> **Task requirements**
All lines of the material that contain "primary" must be copied out.
[Supplied entries — start]
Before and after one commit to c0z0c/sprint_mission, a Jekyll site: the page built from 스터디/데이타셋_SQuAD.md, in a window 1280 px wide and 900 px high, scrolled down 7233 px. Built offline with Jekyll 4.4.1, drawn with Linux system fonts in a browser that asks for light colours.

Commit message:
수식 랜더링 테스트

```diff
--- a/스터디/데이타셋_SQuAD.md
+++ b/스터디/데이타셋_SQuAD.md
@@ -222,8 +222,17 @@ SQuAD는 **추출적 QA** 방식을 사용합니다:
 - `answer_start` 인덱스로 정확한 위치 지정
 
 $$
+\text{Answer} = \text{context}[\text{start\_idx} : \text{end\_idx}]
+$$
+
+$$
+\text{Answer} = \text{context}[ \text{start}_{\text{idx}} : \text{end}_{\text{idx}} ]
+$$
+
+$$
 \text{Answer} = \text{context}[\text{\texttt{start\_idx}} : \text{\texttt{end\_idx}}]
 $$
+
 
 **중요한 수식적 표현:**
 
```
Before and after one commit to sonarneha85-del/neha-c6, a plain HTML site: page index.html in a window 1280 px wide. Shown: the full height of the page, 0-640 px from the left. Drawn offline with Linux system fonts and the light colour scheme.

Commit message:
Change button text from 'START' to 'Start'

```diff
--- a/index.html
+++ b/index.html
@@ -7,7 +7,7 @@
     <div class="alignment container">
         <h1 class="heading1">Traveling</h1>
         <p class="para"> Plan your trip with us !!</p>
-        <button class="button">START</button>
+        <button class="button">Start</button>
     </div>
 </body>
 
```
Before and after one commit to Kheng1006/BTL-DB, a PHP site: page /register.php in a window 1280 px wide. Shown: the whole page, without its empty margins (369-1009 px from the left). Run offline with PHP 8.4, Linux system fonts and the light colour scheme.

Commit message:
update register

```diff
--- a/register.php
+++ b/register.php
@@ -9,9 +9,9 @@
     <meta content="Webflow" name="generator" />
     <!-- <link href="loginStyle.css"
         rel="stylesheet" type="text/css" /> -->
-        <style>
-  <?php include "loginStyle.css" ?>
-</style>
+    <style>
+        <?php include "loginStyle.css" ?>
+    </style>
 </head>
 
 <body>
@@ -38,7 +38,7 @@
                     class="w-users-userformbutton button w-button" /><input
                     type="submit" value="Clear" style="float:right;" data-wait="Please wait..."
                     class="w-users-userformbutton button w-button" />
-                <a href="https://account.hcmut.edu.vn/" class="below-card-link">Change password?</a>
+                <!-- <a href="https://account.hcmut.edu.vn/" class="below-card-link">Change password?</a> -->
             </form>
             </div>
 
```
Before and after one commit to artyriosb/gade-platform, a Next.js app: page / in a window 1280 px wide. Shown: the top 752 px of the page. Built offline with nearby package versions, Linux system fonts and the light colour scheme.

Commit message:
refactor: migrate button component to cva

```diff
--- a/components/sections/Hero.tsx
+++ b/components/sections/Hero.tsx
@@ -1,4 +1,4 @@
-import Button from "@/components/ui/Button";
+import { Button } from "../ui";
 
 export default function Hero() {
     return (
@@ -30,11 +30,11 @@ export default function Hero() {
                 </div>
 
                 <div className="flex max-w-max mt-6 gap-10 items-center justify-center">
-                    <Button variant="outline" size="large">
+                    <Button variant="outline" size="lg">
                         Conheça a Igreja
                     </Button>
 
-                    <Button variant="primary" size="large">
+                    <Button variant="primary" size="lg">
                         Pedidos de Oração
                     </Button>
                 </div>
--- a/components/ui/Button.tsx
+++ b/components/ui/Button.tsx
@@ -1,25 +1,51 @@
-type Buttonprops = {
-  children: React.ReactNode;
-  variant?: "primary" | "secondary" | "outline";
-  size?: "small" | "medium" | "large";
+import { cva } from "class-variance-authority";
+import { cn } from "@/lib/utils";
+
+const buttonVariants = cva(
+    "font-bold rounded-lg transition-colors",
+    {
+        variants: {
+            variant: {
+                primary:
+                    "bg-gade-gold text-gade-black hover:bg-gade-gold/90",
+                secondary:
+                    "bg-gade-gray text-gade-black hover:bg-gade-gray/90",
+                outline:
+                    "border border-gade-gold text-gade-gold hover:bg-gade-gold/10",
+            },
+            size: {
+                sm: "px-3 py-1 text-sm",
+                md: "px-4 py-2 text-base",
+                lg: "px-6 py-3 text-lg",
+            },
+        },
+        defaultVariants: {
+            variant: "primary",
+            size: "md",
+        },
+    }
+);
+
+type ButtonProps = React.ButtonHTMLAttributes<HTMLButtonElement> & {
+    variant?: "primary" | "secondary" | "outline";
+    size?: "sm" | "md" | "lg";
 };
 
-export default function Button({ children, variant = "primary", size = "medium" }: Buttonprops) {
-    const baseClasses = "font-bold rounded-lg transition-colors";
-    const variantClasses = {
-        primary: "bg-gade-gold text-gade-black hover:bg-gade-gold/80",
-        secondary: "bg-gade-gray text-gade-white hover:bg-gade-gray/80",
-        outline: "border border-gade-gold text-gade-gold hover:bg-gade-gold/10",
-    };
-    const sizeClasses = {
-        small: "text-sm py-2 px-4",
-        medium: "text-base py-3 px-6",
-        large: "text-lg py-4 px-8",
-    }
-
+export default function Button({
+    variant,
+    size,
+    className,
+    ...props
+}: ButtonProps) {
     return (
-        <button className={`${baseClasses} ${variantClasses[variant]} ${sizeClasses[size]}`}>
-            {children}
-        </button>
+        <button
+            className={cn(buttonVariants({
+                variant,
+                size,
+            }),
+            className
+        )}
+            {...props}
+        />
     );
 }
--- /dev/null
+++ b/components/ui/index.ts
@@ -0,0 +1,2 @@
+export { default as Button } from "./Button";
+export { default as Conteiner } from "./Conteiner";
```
[Supplied entries — finish]
> **Answer section**
-                    <Button variant="primary" size="large">
+                    <Button variant="primary" size="lg">
-  variant?: "primary" | "secondary" | "outline";
+                primary:
+            variant: "primary",
+    variant?: "primary" | "secondary" | "outline";
-export default function Button({ children, variant = "primary", size = "medium" }: Buttonprops) {
-        primary: "bg-gade-gold text-gade-black hover:bg-gade-gold/80",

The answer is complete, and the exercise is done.